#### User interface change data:
——
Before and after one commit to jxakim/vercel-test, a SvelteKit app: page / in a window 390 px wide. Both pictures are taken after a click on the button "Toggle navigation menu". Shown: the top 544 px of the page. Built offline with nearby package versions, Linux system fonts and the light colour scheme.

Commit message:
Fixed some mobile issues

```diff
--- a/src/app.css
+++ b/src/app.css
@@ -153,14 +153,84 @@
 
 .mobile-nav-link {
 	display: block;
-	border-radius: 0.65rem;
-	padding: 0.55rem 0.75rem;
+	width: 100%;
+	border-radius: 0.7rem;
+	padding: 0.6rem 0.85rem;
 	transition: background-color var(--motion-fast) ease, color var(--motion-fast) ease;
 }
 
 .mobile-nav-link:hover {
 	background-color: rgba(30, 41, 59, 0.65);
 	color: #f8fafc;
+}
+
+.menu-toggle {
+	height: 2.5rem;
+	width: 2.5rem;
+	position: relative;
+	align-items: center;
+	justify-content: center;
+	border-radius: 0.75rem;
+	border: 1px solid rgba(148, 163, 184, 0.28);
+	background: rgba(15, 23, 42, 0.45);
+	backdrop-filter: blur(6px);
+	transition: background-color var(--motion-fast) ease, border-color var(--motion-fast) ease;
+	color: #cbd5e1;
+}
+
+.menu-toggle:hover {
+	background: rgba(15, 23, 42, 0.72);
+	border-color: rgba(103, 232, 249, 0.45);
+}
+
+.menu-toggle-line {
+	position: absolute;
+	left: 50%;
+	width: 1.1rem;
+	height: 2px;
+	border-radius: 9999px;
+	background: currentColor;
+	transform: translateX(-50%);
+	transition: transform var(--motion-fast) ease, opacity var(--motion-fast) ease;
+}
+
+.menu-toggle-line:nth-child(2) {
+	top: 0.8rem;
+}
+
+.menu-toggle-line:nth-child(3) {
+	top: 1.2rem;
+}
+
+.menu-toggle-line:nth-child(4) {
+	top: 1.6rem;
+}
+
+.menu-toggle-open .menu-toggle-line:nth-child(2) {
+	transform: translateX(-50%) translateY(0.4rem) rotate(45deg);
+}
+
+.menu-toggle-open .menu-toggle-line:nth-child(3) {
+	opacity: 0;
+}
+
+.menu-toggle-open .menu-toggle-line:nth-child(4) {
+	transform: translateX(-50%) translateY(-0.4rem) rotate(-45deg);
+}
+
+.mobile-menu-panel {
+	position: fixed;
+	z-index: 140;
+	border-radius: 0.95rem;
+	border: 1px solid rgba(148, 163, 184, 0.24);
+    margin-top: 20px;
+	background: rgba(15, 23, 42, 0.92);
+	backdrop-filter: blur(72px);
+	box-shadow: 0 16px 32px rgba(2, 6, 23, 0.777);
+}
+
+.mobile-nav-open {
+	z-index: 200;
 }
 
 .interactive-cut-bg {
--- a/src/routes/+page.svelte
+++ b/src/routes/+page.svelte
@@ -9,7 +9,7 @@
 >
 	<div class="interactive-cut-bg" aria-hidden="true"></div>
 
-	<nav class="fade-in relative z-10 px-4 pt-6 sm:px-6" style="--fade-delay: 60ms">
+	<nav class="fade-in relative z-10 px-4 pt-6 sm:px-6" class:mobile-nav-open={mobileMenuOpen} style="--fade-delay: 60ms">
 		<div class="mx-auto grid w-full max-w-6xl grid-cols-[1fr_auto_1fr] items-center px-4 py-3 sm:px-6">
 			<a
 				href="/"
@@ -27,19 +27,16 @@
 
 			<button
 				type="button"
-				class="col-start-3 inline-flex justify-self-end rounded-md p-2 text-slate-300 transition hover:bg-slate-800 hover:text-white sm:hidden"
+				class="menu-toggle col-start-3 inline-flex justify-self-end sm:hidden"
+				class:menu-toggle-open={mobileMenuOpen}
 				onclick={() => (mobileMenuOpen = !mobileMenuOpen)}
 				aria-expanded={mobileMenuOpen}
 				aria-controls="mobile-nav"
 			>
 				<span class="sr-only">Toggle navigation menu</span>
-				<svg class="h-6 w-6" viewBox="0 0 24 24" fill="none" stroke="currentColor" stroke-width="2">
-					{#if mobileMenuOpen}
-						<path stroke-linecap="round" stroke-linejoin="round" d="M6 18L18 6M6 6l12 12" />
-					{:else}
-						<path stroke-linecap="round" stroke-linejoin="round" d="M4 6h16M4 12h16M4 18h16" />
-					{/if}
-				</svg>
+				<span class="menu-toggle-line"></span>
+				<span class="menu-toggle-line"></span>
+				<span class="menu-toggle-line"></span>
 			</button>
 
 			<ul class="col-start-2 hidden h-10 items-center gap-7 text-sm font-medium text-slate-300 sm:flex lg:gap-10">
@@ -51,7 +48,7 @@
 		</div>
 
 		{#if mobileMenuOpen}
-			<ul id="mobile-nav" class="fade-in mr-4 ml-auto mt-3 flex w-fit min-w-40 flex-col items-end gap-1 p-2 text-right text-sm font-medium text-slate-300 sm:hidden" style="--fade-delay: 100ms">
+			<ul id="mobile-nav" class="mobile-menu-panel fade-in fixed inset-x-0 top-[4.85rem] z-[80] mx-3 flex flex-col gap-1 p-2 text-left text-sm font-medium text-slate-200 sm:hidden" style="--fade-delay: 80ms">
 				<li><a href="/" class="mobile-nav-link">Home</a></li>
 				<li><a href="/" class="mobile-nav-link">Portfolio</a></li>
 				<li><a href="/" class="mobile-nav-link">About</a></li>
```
——
#### What is expected:
The entries are to be repeated exactly, with nothing altered.

#### Response:
Before and after one commit to jxakim/vercel-test, a SvelteKit app: page / in a window 390 px wide. Both pictures are taken after a click on the button "Toggle navigation menu". Shown: the top 544 px of the page. Built offline with nearby package versions, Linux system fonts and the light colour scheme.

Commit message:
Fixed some mobile issues

```diff
--- a/src/app.css
+++ b/src/app.css
@@ -153,14 +153,84 @@
 
 .mobile-nav-link {
 	display: block;
-	border-radius: 0.65rem;
-	padding: 0.55rem 0.75rem;
+	width: 100%;
+	border-radius: 0.7rem;
+	padding: 0.6rem 0.85rem;
 	transition: background-color var(--motion-fast) ease, color var(--motion-fast) ease;
 }
 
 .mobile-nav-link:hover {
 	background-color: rgba(30, 41, 59, 0.65);
 	color: #f8fafc;
+}
+
+.menu-toggle {
+	height: 2.5rem;
+	width: 2.5rem;
+	position: relative;
+	align-items: center;
+	justify-content: center;
+	border-radius: 0.75rem;
+	border: 1px solid rgba(148, 163, 184, 0.28);
+	background: rgba(15, 23, 42, 0.45);
+	backdrop-filter: blur(6px);
+	transition: background-color var(--motion-fast) ease, border-color var(--motion-fast) ease;
+	color: #cbd5e1;
+}
+
+.menu-toggle:hover {
+	background: rgba(15, 23, 42, 0.72);
+	border-color: rgba(103, 232, 249, 0.45);
+}
+
+.menu-toggle-line {
+	position: absolute;
+	left: 50%;
+	width: 1.1rem;
+	height: 2px;
+	border-radius: 9999px;
+	background: currentColor;
+	transform: translateX(-50%);
+	transition: transform var(--motion-fast) ease, opacity var(--motion-fast) ease;
+}
+
+.menu-toggle-line:nth-child(2) {
+	top: 0.8rem;
+}
+
+.menu-toggle-line:nth-child(3) {
+	top: 1.2rem;
+}
+
+.menu-toggle-line:nth-child(4) {
+	top: 1.6rem;
+}
+
+.menu-toggle-open .menu-toggle-line:nth-child(2) {
+	transform: translateX(-50%) translateY(0.4rem) rotate(45deg);
+}
+
+.menu-toggle-open .menu-toggle-line:nth-child(3) {
+	opacity: 0;
+}
+
+.menu-toggle-open .menu-toggle-line:nth-child(4) {
+	transform: translateX(-50%) translateY(-0.4rem) rotate(-45deg);
+}
+
+.mobile-menu-panel {
+	position: fixed;
+	z-index: 140;
+	border-radius: 0.95rem;
+	border: 1px solid rgba(148, 163, 184, 0.24);
+    margin-top: 20px;
+	background: rgba(15, 23, 42, 0.92);
+	backdrop-filter: blur(72px);
+	box-shadow: 0 16px 32px rgba(2, 6, 23, 0.777);
+}
+
+.mobile-nav-open {
+	z-index: 200;
 }
 
 .interactive-cut-bg {
--- a/src/routes/+page.svelte
+++ b/src/routes/+page.svelte
@@ -9,7 +9,7 @@
 >
 	<div class="interactive-cut-bg" aria-hidden="true"></div>
 
-	<nav class="fade-in relative z-10 px-4 pt-6 sm:px-6" style="--fade-delay: 60ms">
+	<nav class="fade-in relative z-10 px-4 pt-6 sm:px-6" class:mobile-nav-open={mobileMenuOpen} style="--fade-delay: 60ms">
 		<div class="mx-auto grid w-full max-w-6xl grid-cols-[1fr_auto_1fr] items-center px-4 py-3 sm:px-6">
 			<a
 				href="/"
@@ -27,19 +27,16 @@
 
 			<button
 				type="button"
-				class="col-start-3 inline-flex justify-self-end rounded-md p-2 text-slate-300 transition hover:bg-slate-800 hover:text-white sm:hidden"
+				class="menu-toggle col-start-3 inline-flex justify-self-end sm:hidden"
+				class:menu-toggle-open={mobileMenuOpen}
 				onclick={() => (mobileMenuOpen = !mobileMenuOpen)}
 				aria-expanded={mobileMenuOpen}
 				aria-controls="mobile-nav"
 			>
 				<span class="sr-only">Toggle navigation menu</span>
-				<svg class="h-6 w-6" viewBox="0 0 24 24" fill="none" stroke="currentColor" stroke-width="2">
-					{#if mobileMenuOpen}
-						<path stroke-linecap="round" stroke-linejoin="round" d="M6 18L18 6M6 6l12 12" />
-					{:else}
-						<path stroke-linecap="round" stroke-linejoin="round" d="M4 6h16M4 12h16M4 18h16" />
-					{/if}
-				</svg>
+				<span class="menu-toggle-line"></span>
+				<span class="menu-toggle-line"></span>
+				<span class="menu-toggle-line"></span>
 			</button>
 
 			<ul class="col-start-2 hidden h-10 items-center gap-7 text-sm font-medium text-slate-300 sm:flex lg:gap-10">
@@ -51,7 +48,7 @@
 		</div>
 
 		{#if mobileMenuOpen}
-			<ul id="mobile-nav" class="fade-in mr-4 ml-auto mt-3 flex w-fit min-w-40 flex-col items-end gap-1 p-2 text-right text-sm font-medium text-slate-300 sm:hidden" style="--fade-delay: 100ms">
+			<ul id="mobile-nav" class="mobile-menu-panel fade-in fixed inset-x-0 top-[4.85rem] z-[80] mx-3 flex flex-col gap-1 p-2 text-left text-sm font-medium text-slate-200 sm:hidden" style="--fade-delay: 80ms">
 				<li><a href="/" class="mobile-nav-link">Home</a></li>
 				<li><a href="/" class="mobile-nav-link">Portfolio</a></li>
 				<li><a href="/" class="mobile-nav-link">About</a></li>
```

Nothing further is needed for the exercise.